Swindall suggests asking yourself two important questions about your attitude toward money.
- Is God more important than your wealth?
- Are people more important than your wealth?
Asking yourself these questions (and making sure the answer is yes!) as you think through your budget will help to ensure that you aren’t caught up in the luxuries of the world, and instead focused on the eternal.
Swindall writes, “We can faithfully, generously steward our wealth (or lack thereof) because God has promised a new creation for those in Christ where there will be material abundance like we can’t currently imagine (Revelation 21).”
The bottom line is this: It’s not a sin to have money. But remember it’s not really yours.
Crosswalk.com writer Dawn Wilson says, “To develop a healthy, biblical relationship with money, we must build on this truth: God owns us and everything we have, and it is only as we wisely steward His resources we discover not only a thriving relationship with Him, but with money and possessions as well.”
“Do not store up for yourselves treasures on earth, where moths and vermin destroy, and where thieves break in and steal. But store up for yourselves treasures in heaven, where moths and vermin do not destroy, and where thieves do not break in and steal. For where your treasure is, there your heart will be also.” (Matthew 6:19-21)
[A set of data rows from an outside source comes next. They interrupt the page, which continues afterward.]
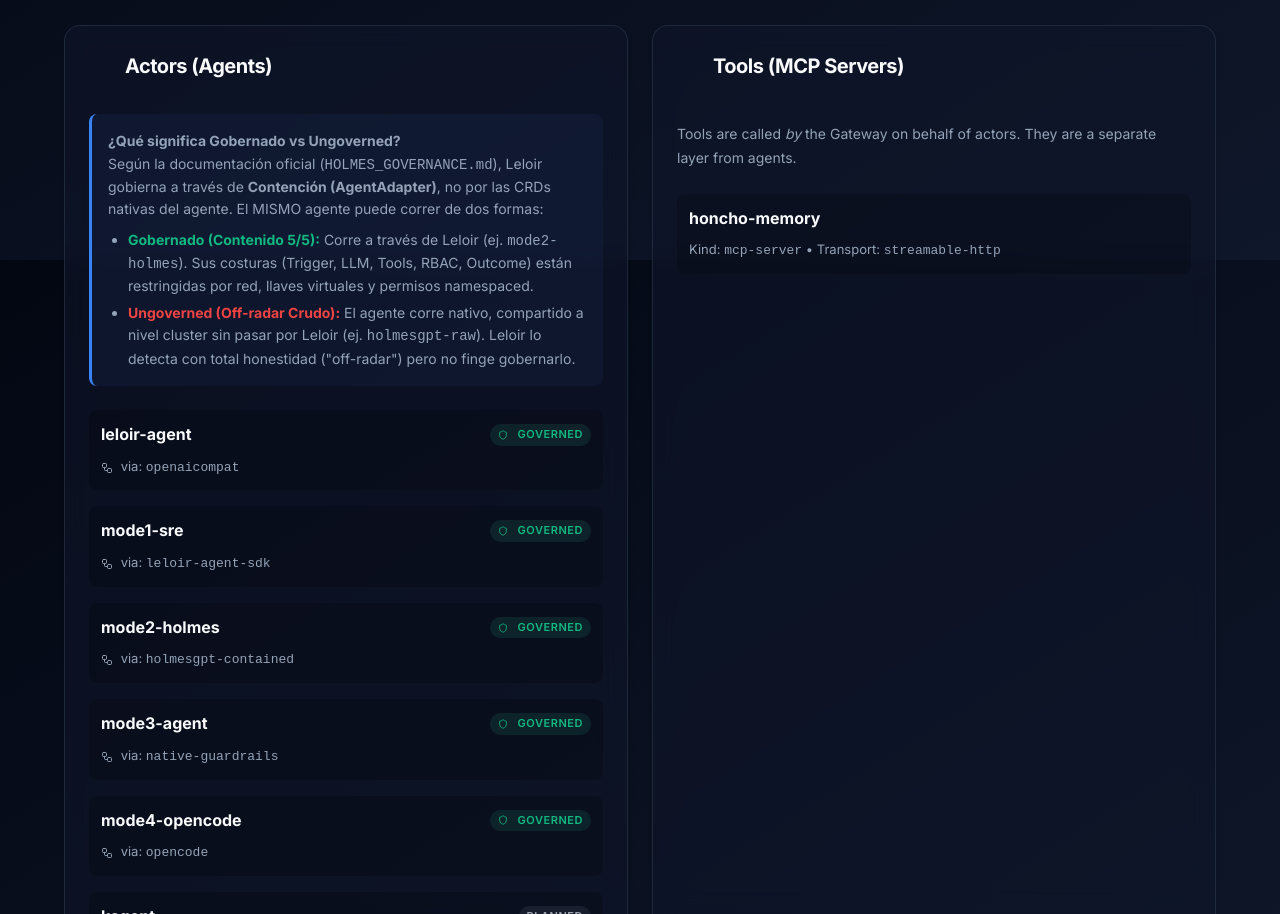
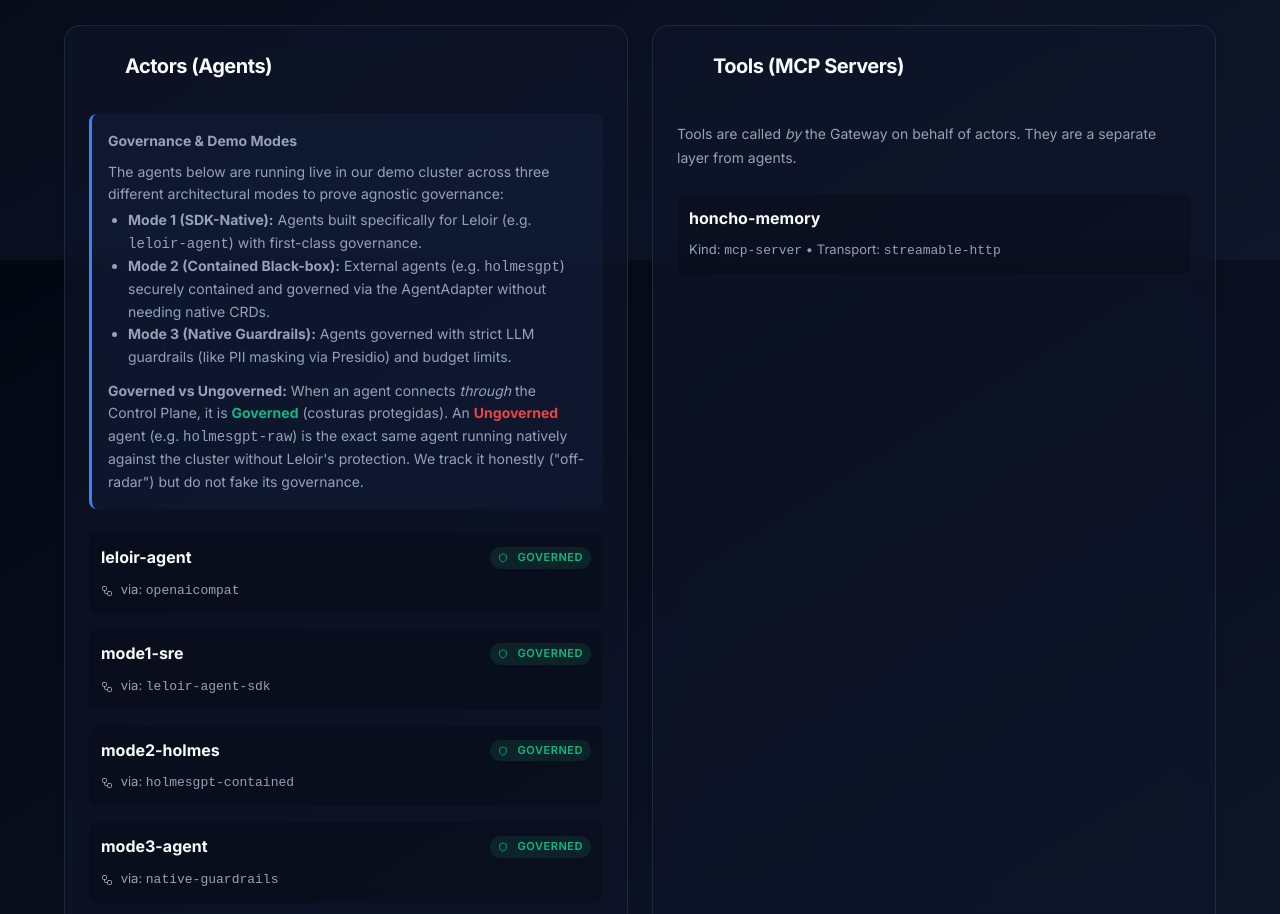
Before and after one commit to villadalmine/leloir-site, a React (Vite) app: page /#/install in a window 1280 px wide. Shown: the part 1340-2254 px from the top of the page. Built offline with nearby package versions, Linux system fonts and the light colour scheme.

Commit message:
docs(site): explain why LLM seam is empty for agents and add context to demo modes

```diff
--- a/src/pages/Install.tsx
+++ b/src/pages/Install.tsx
@@ -42,12 +42,18 @@ export function Install() {
             </div>
 
             <div style={{ fontSize: '14px', color: 'var(--muted)', marginBottom: '24px', lineHeight: '1.6', backgroundColor: 'rgba(59, 130, 246, 0.05)', padding: '16px', borderRadius: '8px', borderLeft: '3px solid var(--info)' }}>
-              <strong>¿Qué significa Gobernado vs Ungoverned?</strong><br />
-              Según la documentación oficial (<code>HOLMES_GOVERNANCE.md</code>), Leloir gobierna a través de <strong>Contención (AgentAdapter)</strong>, no por las CRDs nativas del agente. El MISMO agente puede correr de dos formas:
-              <ul style={{ marginTop: '8px', marginBottom: 0, paddingLeft: '20px' }}>
-                <li style={{ marginBottom: '4px' }}><strong style={{ color: 'var(--ok)' }}>Gobernado (Contenido 5/5):</strong> Corre a través de Leloir (ej. <code>mode2-holmes</code>). Sus costuras (Trigger, LLM, Tools, RBAC, Outcome) están restringidas por red, llaves virtuales y permisos namespaced.</li>
-                <li><strong style={{ color: '#ef4444' }}>Ungoverned (Off-radar Crudo):</strong> El agente corre nativo, compartido a nivel cluster sin pasar por Leloir (ej. <code>holmesgpt-raw</code>). Leloir lo detecta con total honestidad ("off-radar") pero no finge gobernarlo.</li>
-              </ul>
+              <strong>Governance & Demo Modes</strong><br />
+              <div style={{ marginTop: '8px', marginBottom: '12px' }}>
+                The agents below are running live in our demo cluster across three different architectural modes to prove agnostic governance:
+                <ul style={{ marginTop: '4px', marginBottom: '0', paddingLeft: '20px' }}>
+                  <li><strong>Mode 1 (SDK-Native):</strong> Agents built specifically for Leloir (e.g. <code>leloir-agent</code>) with first-class governance.</li>
+                  <li><strong>Mode 2 (Contained Black-box):</strong> External agents (e.g. <code>holmesgpt</code>) securely contained and governed via the AgentAdapter without needing native CRDs.</li>
+                  <li><strong>Mode 3 (Native Guardrails):</strong> Agents governed with strict LLM guardrails (like PII masking via Presidio) and budget limits.</li>
+                </ul>
+              </div>
+              <div>
+                <strong>Governed vs Ungoverned:</strong> When an agent connects <em>through</em> the Control Plane, it is <strong style={{ color: 'var(--ok)' }}>Governed</strong> (costuras protegidas). An <strong style={{ color: '#ef4444' }}>Ungoverned</strong> agent (e.g. <code>holmesgpt-raw</code>) is the exact same agent running natively against the cluster without Leloir's protection. We track it honestly ("off-radar") but do not fake its governance.
+              </div>
             </div>
 
             <div style={{ display: 'flex', flexDirection: 'column', gap: '16px' }}>
--- a/src/pages/Roadmap.tsx
+++ b/src/pages/Roadmap.tsx
@@ -155,6 +155,9 @@ export function Roadmap() {
                 </tbody>
               </table>
             </div>
+            <p style={{ color: 'var(--muted)', fontSize: '13px', marginTop: '16px', lineHeight: '1.5' }}>
+              <em>Note:</em> The <strong>LLM</strong> governance seam is empty in this table because agents <em>consume</em> LLMs, they do not provide them. The LLM seam is actively governed by infrastructure providers (e.g. <code>envoy-ai-gw</code>, <code>litellm-operator</code>) sitting between the agent and the API.
+            </p>
           </div>
         )}
       <div style={{ display: 'flex', flexDirection: 'column', gap: '64px' }}>
```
Carrie Dedrick is an editor of Crosswalk.com. When she is not writing or editing, she can usually be found teaching dance classes, running marathons, or reading with at least one adopted dog on her lap. Carrie and her husband Dustin are anxiously awaiting the arrival of their first baby, a daughter, in October 2017.